*What the task requires*. Scan the lines below; pull out those with "ISOs".

*Supplied records*.
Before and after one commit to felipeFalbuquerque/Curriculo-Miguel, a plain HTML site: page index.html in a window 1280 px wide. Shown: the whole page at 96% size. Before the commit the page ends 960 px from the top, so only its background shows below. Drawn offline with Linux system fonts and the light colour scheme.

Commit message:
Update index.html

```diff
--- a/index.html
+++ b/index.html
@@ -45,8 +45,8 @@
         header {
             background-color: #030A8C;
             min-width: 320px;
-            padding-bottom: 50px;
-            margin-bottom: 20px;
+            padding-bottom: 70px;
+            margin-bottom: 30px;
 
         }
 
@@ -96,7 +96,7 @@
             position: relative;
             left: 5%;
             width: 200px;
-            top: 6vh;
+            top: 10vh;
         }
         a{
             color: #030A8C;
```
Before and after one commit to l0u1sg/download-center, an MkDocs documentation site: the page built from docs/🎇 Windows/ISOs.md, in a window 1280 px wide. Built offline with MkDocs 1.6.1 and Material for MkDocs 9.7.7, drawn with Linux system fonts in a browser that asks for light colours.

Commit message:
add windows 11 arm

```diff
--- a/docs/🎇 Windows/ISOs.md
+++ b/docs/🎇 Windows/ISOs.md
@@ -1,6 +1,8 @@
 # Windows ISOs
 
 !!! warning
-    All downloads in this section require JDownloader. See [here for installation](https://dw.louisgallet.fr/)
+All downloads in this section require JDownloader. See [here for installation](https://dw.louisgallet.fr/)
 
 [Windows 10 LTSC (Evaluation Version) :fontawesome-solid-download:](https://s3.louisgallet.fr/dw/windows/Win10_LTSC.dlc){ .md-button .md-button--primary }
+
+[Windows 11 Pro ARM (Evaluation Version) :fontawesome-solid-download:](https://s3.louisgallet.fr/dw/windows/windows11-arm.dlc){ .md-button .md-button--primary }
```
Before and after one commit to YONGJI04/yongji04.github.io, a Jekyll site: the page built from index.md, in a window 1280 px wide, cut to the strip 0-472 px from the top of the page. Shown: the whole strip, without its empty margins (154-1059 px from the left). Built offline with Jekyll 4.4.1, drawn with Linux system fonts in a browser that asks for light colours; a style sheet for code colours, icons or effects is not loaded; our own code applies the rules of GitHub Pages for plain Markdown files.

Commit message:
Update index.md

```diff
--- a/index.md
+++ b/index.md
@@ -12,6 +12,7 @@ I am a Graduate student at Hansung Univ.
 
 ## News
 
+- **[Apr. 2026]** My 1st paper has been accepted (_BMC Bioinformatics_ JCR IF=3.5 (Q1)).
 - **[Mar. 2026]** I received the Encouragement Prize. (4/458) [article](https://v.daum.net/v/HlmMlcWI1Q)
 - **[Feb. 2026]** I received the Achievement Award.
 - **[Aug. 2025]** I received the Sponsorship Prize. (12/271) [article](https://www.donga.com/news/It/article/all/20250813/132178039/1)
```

*Answer to this task*.
Before and after one commit to l0u1sg/download-center, an MkDocs documentation site: the page built from docs/🎇 Windows/ISOs.md, in a window 1280 px wide. Built offline with MkDocs 1.6.1 and Material for MkDocs 9.7.7, drawn with Linux system fonts in a browser that asks for light colours.
--- a/docs/🎇 Windows/ISOs.md
+++ b/docs/🎇 Windows/ISOs.md
 # Windows ISOs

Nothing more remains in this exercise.